Data to use Block Start

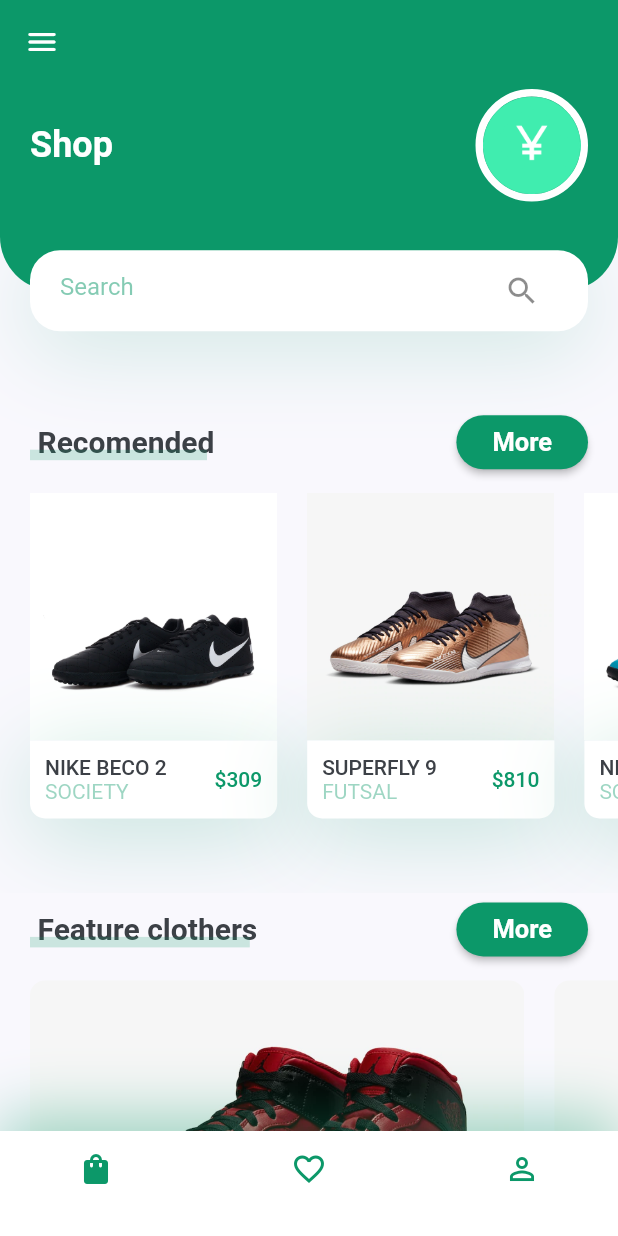
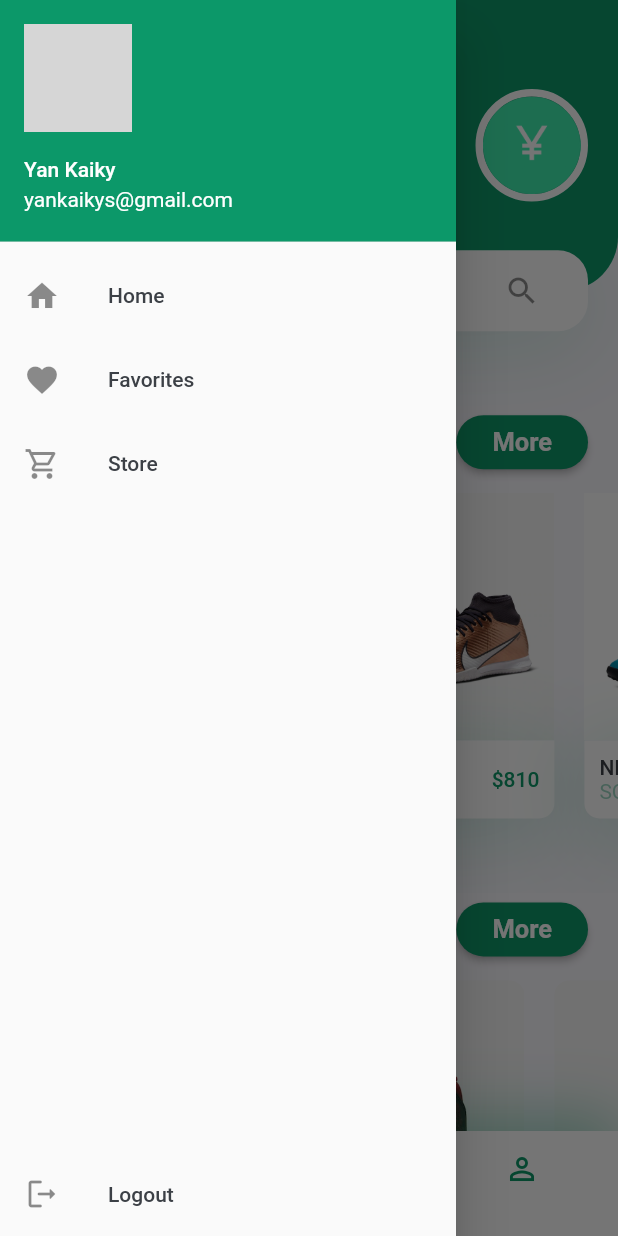
Before and after one commit to YanKaiky/shop, a Flutter app: the screen it shows after launch, with the side drawer open (before the commit the screen has no drawer), on a phone screen of 412 x 824 dp. Run offline on Flutter 3.47's test engine with Material 2 defaults, Android fonts, the phone set to English and light mode, and no system bars; network calls fail; grey boxes are pictures that could not be loaded.

Commit message:
feat(HomeScreen): add menu drawer

```diff
--- /dev/null
+++ b/lib/src/screens/home/components/drawer/menu.drawer.dart
@@ -0,0 +1,55 @@
+import 'package:flutter/material.dart';
+import 'package:shop/src/utils/constants.dart';
+
+class MenuDrawer extends StatelessWidget {
+  const MenuDrawer({
+    Key? key,
+  }) : super(key: key);
+
+  @override
+  Widget build(BuildContext context) {
+    return Drawer(
+      child: Column(
+        children: [
+          UserAccountsDrawerHeader(
+            decoration: BoxDecoration(color: yPrimaryColor),
+            currentAccountPicture:
+                Image.network('https://www.github.com/YanKaiky.png'),
+            accountName: const Text('Yan Kaiky'),
+            accountEmail: const Text('yankaikys@gmail.com'),
+          ),
+          ListTile(
+            leading: const Icon(Icons.home),
+            title: const Text('Home'),
+            onTap: () {
+              print('home');
+            },
+          ),
+          ListTile(
+            leading: const Icon(Icons.favorite_outlined),
+            title: const Text('Favorites'),
+            onTap: () {
+              print('My Favorites');
+            },
+          ),
+          ListTile(
+            leading: const Icon(Icons.local_grocery_store_outlined),
+            title: const Text('Store'),
+            onTap: () {
+              print('My Purchase');
+            },
+          ),
+          Spacer(),
+          ListTile(
+            leading: const Icon(Icons.logout_rounded),
+            title: const Text('Logout'),
+            onTap: () {
+              print('logout');
+              // Navigator.of(context).pushReplacementNamed('/login');
+            },
+          ),
+        ],
+      ),
+    );
+  }
+}
--- a/lib/src/screens/home/home.screen.dart
+++ b/lib/src/screens/home/home.screen.dart
@@ -1,6 +1,7 @@
 import 'package:flutter/material.dart';
 import 'package:shop/components/app.bottom.navigation.bar.dart';
 import 'package:shop/src/screens/home/components/body.dart';
+import 'package:shop/src/screens/home/components/drawer/menu.drawer.dart';
 
 class HomeScreen extends StatelessWidget {
   const HomeScreen({super.key});
@@ -9,6 +10,7 @@
   Widget build(BuildContext context) {
     return Scaffold(
       appBar: buildAppBar(),
+      drawer: MenuDrawer(),
       body: Body(),
       bottomNavigationBar: AppBottomNavigationBar(),
     );
@@ -18,9 +20,5 @@
 AppBar buildAppBar() {
   return AppBar(
     elevation: 0,
-    leading: IconButton(
-      icon: Icon(Icons.menu_rounded),
-      onPressed: () => print('pressed'),
-    ),
   );
 }
```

Data to use Block End

◆ **Problem details**: Wherever the string "import" appears in the entries, copy that line.

◆ **Written solution**:
+import 'package:flutter/material.dart';
+import 'package:shop/src/utils/constants.dart';
 import 'package:flutter/material.dart';
 import 'package:shop/components/app.bottom.navigation.bar.dart';
 import 'package:shop/src/screens/home/components/body.dart';
+import 'package:shop/src/screens/home/components/drawer/menu.drawer.dart';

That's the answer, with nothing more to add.